Attorney Aaron J. Silletto of the Goldberg Simpson law firm out of Louisville said he has made a hobby of learning and understanding the Second Amendment and gave an informative presentation to more than 30 Shelby County Republicans on what exactly the 27 words that make up the Second Amendment mean in legal terms.

“Just a decade ago, when I was studying law in school, my constitutional law casebook didn’t even have a discussion at all on the Second Amendment,” Silletto said. “If you can imagine that..…not one case, not one bit of discussion, at all.”

The reason for that, Silletto said, was because at that point in time Second Amendment “law” didn’t really exist. Up until 2008, a case primarily concerning the Second Amendment never had reached the U.S. Supreme Court, and the meaning of the phrase that grants U.S. citizens the right to bear arms largely had been assumed.

That case was District of Columbia v. Heller, concerning a handgun ban in Washington D.C. that permitted citizens to own only certain kinds firearms but also required them to be unloaded, disassembled or trigger locked. The Supreme Court ruled, 5-4, that citizens of the federal enclave had a right, no different from free speech or the freedom to assemble, to protect “hearth and home.” The D.C. gun regulation made guns essentially unusable for that purpose and, as a result, was found to be unconstitutional.

Two years later, in McDonald v. Chicago, the Supreme Court would apply an almost identical ruling to an almost identical problem, this time applying for the first time the same rules to state law.

Silletto went on to break down the Second Amendment as it currently is understood by the legal community.

The first part, “a well regulated Militia, being necessary to the security of a free State,” Silletto said is understood as a purpose clause, identifying why the right is important.

The second half, “the right of the people to keep and bear arms,” is the more important part of the amendment, he said. Throughout the Constitution the words “the people” are used numerous times, every time recognizing an individual’s right to the freedom to do something.

To define the Second Amendment as only the right to participate in a militia as had long been thought before 2008 would be to change the words “the people” to mean something in the Second Amendment that it didn’t mean anywhere else in the document, Silletto said.

Because the Second Amendment exists for the means of self-defense, many gun bans are perfectly within the confines as the law. Just like free speech under the First Amendment comes with certain limits – hate speech for example is not protected – so too are there limits on the Second Amendment.

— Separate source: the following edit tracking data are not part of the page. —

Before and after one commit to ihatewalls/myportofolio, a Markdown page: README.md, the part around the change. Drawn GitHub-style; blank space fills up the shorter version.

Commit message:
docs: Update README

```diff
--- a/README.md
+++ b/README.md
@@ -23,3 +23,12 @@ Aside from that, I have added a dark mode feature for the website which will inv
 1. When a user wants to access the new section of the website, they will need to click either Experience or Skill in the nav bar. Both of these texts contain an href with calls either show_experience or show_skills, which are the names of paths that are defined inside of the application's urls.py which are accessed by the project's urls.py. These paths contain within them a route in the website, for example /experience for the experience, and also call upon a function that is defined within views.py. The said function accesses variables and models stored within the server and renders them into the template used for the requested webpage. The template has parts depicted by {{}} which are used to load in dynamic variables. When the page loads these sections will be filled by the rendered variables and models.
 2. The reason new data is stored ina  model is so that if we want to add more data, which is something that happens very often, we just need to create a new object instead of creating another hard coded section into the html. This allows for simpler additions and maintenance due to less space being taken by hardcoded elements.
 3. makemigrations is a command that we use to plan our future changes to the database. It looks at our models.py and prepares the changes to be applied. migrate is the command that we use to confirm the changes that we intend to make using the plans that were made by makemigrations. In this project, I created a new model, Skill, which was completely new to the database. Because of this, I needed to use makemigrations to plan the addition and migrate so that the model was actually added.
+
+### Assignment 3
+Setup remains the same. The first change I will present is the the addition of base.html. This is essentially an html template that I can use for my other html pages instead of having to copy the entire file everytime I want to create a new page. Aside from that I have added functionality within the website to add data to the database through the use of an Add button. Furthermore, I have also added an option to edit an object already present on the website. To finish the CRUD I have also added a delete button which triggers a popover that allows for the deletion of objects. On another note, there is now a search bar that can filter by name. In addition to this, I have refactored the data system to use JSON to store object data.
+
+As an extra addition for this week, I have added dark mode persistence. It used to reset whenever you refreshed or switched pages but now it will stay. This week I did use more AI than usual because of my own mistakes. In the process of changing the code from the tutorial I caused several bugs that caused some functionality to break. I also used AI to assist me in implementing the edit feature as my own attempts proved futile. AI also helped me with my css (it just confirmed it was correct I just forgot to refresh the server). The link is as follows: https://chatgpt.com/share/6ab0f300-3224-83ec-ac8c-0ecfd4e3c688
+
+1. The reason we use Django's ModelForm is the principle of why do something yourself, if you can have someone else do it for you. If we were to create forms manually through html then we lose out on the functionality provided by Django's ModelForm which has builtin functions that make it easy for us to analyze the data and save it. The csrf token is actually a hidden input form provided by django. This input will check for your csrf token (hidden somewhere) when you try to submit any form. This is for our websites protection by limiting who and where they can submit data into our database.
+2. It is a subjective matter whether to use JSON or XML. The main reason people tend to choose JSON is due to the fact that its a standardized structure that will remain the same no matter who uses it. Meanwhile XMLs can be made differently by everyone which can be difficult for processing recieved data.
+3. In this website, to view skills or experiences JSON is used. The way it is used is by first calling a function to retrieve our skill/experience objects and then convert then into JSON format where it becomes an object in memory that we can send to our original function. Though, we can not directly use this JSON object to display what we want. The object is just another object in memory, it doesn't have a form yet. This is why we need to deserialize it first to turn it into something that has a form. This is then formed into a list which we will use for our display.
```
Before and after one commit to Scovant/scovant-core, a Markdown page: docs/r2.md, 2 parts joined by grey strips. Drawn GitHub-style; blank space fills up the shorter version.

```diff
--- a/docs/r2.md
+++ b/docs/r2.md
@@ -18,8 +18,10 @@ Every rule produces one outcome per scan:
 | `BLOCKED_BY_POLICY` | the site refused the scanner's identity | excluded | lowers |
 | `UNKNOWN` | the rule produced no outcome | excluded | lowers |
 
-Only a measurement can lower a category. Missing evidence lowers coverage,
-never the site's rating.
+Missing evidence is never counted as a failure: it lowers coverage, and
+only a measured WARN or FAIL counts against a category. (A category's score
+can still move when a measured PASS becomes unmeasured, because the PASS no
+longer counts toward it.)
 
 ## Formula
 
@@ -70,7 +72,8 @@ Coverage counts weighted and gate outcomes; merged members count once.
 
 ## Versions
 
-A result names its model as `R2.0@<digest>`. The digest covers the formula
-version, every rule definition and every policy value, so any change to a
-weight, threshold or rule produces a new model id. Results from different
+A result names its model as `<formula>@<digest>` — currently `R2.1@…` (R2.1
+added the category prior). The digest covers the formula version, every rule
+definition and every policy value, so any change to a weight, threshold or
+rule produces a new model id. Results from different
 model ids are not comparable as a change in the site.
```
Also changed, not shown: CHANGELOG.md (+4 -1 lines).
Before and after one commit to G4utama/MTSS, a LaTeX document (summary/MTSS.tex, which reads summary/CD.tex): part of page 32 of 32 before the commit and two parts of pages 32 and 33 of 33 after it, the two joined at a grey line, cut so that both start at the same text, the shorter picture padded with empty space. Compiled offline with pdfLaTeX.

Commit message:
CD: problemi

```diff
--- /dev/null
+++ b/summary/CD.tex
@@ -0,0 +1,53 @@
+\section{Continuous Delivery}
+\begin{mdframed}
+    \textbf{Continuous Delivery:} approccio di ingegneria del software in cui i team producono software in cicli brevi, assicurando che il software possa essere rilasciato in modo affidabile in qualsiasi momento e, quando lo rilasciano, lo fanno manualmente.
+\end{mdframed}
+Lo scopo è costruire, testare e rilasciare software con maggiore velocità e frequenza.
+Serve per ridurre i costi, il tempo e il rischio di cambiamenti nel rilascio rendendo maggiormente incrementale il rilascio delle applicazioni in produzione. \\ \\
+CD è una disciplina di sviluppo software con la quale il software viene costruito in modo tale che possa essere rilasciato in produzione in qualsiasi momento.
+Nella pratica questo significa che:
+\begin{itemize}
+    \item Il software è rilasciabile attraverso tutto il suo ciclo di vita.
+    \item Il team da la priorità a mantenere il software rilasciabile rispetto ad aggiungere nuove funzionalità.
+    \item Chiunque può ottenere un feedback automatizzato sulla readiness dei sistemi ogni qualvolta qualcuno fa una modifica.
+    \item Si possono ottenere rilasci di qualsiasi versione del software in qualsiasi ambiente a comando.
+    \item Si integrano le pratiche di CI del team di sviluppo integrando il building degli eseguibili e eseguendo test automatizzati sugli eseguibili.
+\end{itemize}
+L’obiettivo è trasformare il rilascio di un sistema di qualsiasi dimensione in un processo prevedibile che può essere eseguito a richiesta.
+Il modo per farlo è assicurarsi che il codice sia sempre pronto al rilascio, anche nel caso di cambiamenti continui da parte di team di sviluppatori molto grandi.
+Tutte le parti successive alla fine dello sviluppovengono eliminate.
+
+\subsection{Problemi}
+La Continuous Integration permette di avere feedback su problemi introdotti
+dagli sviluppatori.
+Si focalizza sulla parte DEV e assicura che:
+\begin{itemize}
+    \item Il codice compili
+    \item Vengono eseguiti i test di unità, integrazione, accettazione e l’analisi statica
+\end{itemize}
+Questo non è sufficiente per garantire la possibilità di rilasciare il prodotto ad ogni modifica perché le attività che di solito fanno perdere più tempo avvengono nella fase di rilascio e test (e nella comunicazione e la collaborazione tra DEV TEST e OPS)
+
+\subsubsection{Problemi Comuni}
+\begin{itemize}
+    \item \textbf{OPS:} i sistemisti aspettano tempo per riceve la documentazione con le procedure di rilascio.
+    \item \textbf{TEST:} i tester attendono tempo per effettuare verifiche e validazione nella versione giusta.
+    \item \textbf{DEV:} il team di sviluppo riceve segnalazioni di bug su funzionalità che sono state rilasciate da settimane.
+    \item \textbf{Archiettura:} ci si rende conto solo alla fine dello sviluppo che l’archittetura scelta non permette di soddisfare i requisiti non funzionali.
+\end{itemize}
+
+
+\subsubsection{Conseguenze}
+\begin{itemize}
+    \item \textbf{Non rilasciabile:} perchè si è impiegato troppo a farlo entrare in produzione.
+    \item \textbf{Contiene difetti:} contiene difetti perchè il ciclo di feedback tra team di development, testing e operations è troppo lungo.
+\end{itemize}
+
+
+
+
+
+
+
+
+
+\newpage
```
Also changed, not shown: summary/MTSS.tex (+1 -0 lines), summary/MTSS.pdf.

“The courts, what the Supreme Court in Heller did, was carve out a big exception to this right to keep and bear arms, saying ‘if the right has to do with self-defense, then weapons that aren’t customarily used for that purpose aren’t protected in the same way,’” Silletto said.

After breaking down the Second Amendment at the federal level, Silletto took the conversation to the state gun laws, specifically Kentucky’s, who has a long history of being the most favorable state legally towards firearms, he said.

Up until 1957, anything went for firearms as long as they were not concealed, Silletto said. Only in 1983, after a law prohibiting felons from purchasing and carrying firearms went to the Supreme Court and was found to be constitutional, have gun restrictions appeared in the state.

Silletto said he wasn’t for felons being able to have firearms, but he said he does take issue that the restriction seems to go fundamentally against the Kentucky Constitution, which lists seven “inherent and inalienable rights,” including the right to bear arms and worship God as we see fit.

“We value the right to bear arms so much that we put it on the same footing as our right to worship God,” he said. “And for the same reasons I don’t want the state government to tell me ‘you’ve been convicted of a felony, we are going to tell you how to practice your religion now.’ We all laugh at that, but it’s inherent, it’s inalienable. And in Kentucky so is your right to bear firearms...that’s why I think it’s an important issue. How we treat the right to bear arms in Kentucky determines how we treat those other rights.”